- Determine Objectives - The first stage determines the objectives of this iteration of the spiral according to the largest potential risks.
- Identify and Resolve Risks - The possible risks are identified and alternative options are considered. The project may come to a halt if the risks are deemed too high.
- Development and Testing - The component of the project being worked on is developed and tested.
- Planning the next Iteration - This stage plans out what will happen in the next iteration of the spiral.
The spiral model handles risk well and is suited to large projects, but requires skilled risk assessors and managers, which can be costly.
Rapid Application Development (RAD)
This model uses prototype systems, which lack the total functionality of the final system. This could include screen mock-ups or a partially working system. This can be shown to the user for feedback and comments, from which improvements can be made. Each build-evaluate cycle adds improvements until the product is finished and the final prototype becomes the finished system. It is well suited to projects where requirements are unclear at the outset, and is likely to result in a product having excellent usability due to the feedback loop of prototyping. However, it is not suited to creating efficient code, and it does require the involvement of the end user.

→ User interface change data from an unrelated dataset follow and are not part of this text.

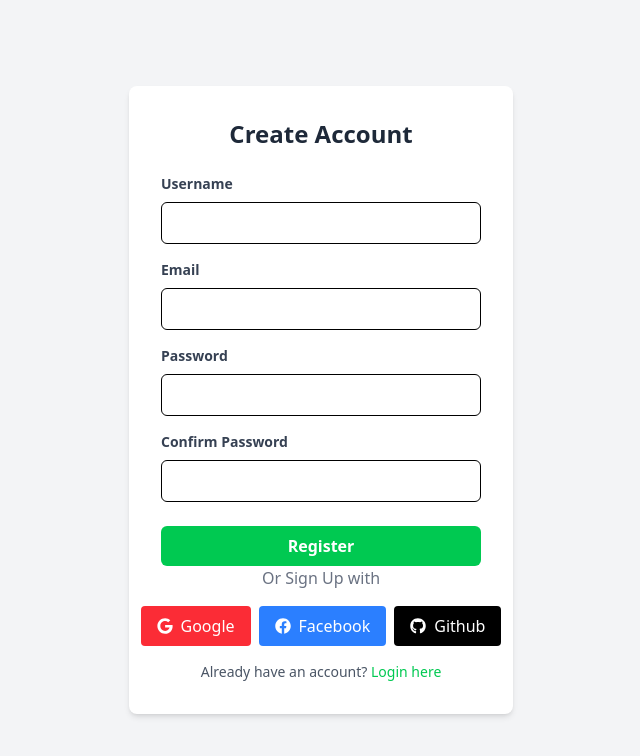
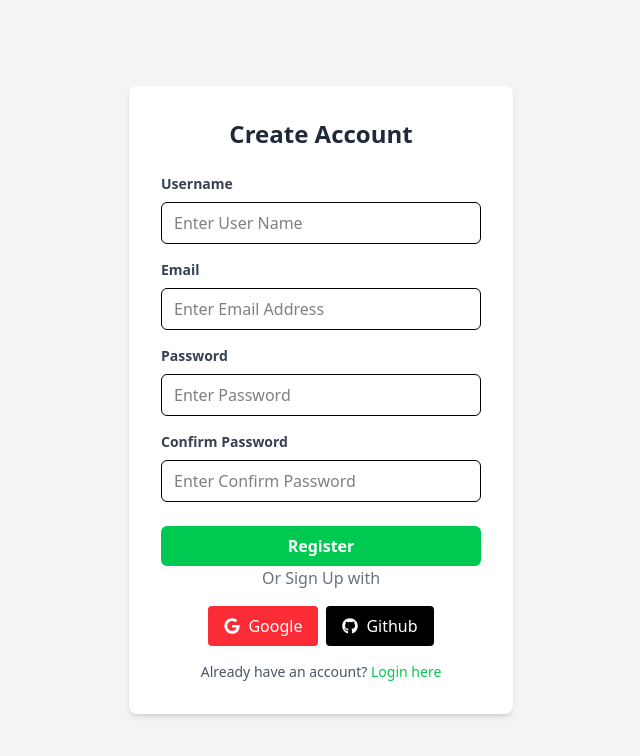
Before and after one commit to shuvo2o/firebase-authentication, a React app: page /register in a window 1280 px wide. Shown: the top 756 px of the page, without its empty margins (319-959 px from the left). Built offline with nearby package versions, Linux system fonts and the light colour scheme; the HTML template or start-up script is replaced by a standard one.

Commit message:
remove facebook done

```diff
--- a/src/components/Login.jsx
+++ b/src/components/Login.jsx
@@ -41,7 +41,7 @@ const Login = () => {
         console.error("Google Login Error", error)
       });
   }
-  const handelGithubLogin =() =>{
+  const handelGithubLogin = () => {
     const githubProvider = new GithubAuthProvider();
     signInWithPopup(auth, githubProvider)
       .then((result) => {
@@ -100,10 +100,9 @@ const Login = () => {
 
         {/* social login */}
         <div className='text-center space-y-4'>
-          <p className='text-gray-50'>Or login with</p>
+          <p className='text-gray-500 mt-2'>Or login with</p>
           <div className='flex justify-center space-x-2'>
             <button onClick={handelGoogleLogin} className='flex items-center px-4 py-2 space-x-2 text-white bg-red-500 rounded hover:bg-red-700'><FaGoogle /> <span>Google</span></button>
-            <button className='flex items-center px-4 py-2 space-x-2 text-white bg-blue-500 rounded hover:bg-blue-700'><FaFacebook /> <span>Facebook</span></button>
             <button onClick={handelGithubLogin} className='flex items-center px-4 py-2 space-x-2 text-white bg-black rounded hover:bg-gray-700'><FaGithub /><span>Github</span></button>
           </div>
         </div>
--- a/src/components/Register.jsx
+++ b/src/components/Register.jsx
@@ -64,22 +64,22 @@ const Register = () => {
         <form onSubmit={handleRegister}>
           <div className="mb-4">
             <label className="block text-gray-700 text-sm font-bold mb-2">Username</label>
-            <input name="username" type="text" className="w-full px-3 py-2 border rounded-md focus:ring-2 focus:ring-green-500" onChange={handleChange} required />
+            <input name="username" type="text" placeholder='Enter User Name' className="w-full px-3 py-2 border rounded-md focus:ring-2 focus:ring-green-500" onChange={handleChange} required />
           </div>
 
           <div className="mb-4">
             <label className="block text-gray-700 text-sm font-bold mb-2">Email</label>
-            <input name="email" type="email" className="w-full px-3 py-2 border rounded-md focus:ring-2 focus:ring-green-500" onChange={handleChange} required />
+            <input name="email" type="email" placeholder='Enter Email Address' className="w-full px-3 py-2 border rounded-md focus:ring-2 focus:ring-green-500" onChange={handleChange} required />
           </div>
 
           <div className="mb-4">
             <label className="block text-gray-700 text-sm font-bold mb-2">Password</label>
-            <input name="password" type="password" className="w-full px-3 py-2 border rounded-md focus:ring-2 focus:ring-green-500" onChange={handleChange} required />
+            <input name="password" placeholder='Enter Password' type="password" className="w-full px-3 py-2 border rounded-md focus:ring-2 focus:ring-green-500" onChange={handleChange} required />
           </div>
 
           <div className="mb-6">
             <label className="block text-gray-700 text-sm font-bold mb-2">Confirm Password</label>
-            <input name="confirmPassword" type="password" className="w-full px-3 py-2 border rounded-md focus:ring-2 focus:ring-green-500" onChange={handleChange} required />
+            <input name="confirmPassword" placeholder='Enter Confirm Password' type="password" className="w-full px-3 py-2 border rounded-md focus:ring-2 focus:ring-green-500" onChange={handleChange} required />
           </div>
 
           {error && <p className="text-red-500 text-xs italic mb-4">{error}</p>}
@@ -95,7 +95,6 @@ const Register = () => {
           <p className='text-gray-500'>Or Sign Up with</p>
           <div className='flex justify-center space-x-2'>
             <button className='flex items-center px-4 py-2 space-x-2 text-white bg-red-500 rounded hover:bg-red-700'><FaGoogle /> <span>Google</span></button>
-            <button className='flex items-center px-4 py-2 space-x-2 text-white bg-blue-500 rounded hover:bg-blue-700'><FaFacebook /> <span>Facebook</span></button>
             <button className='flex items-center px-4 py-2 space-x-2 text-white bg-black rounded hover:bg-gray-700'><FaGithub /><span>Github</span></button>
           </div>
         </div>
```
Lines whose indentation alone changed are shown as unchanged.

The agile methodology is a collection of methodologies which cope well with changing requirements. The software is produced in an iterative manner, and features can be added in each iteration. It is commonly described as a set of values and principles that govern how code should be produced. It advocates adaptive planning, evolutionary development, early delivery, and continual improvement, and it encourages rapid and flexible response to change. Commonly agile will include a "scrum-team" who develop the software in "sprints", after each of these iterations, the software will be evaluated by the user in a daily stand up meeting. However, it should be noted agile is a very flexible methodology and thus these common features are optional.
Extreme Programming (XP)
A form of agile development. XP puts an emphasis on the coding - a representative customer becomes a part of the team and provides "user stories" (requirements), devises tests and answers programmers questions. Iterations are short , and it produces "working versions" - the code will be used in the final product. The order of the user stories must be decided when programming, and code is written by programmers in pairs (pair programming). One programmer codes while the other evaluates the code written, and they swap regularly. Code is refactored to make it more efficient and a clear set of standards are used during development. Programmers work no more than 40 hours a week. The final code quality is likely to be very high, however this method requires a close-knit team and the customer must constantly commit a staff member to the developers.
Summary of Development Methodologies
Waterfall has a cyclical (1) model that enables back tracking (1) to the previous stages if needed. There are defined stages so providing deadlines (1) and each programmer can work on a defined stage (1).
RAD emphasizes immediate development (1) instead of planning (1) Requirements are adjusted and prototypes are used (1). This suits a small team more as there are fewer formalities to follow (1).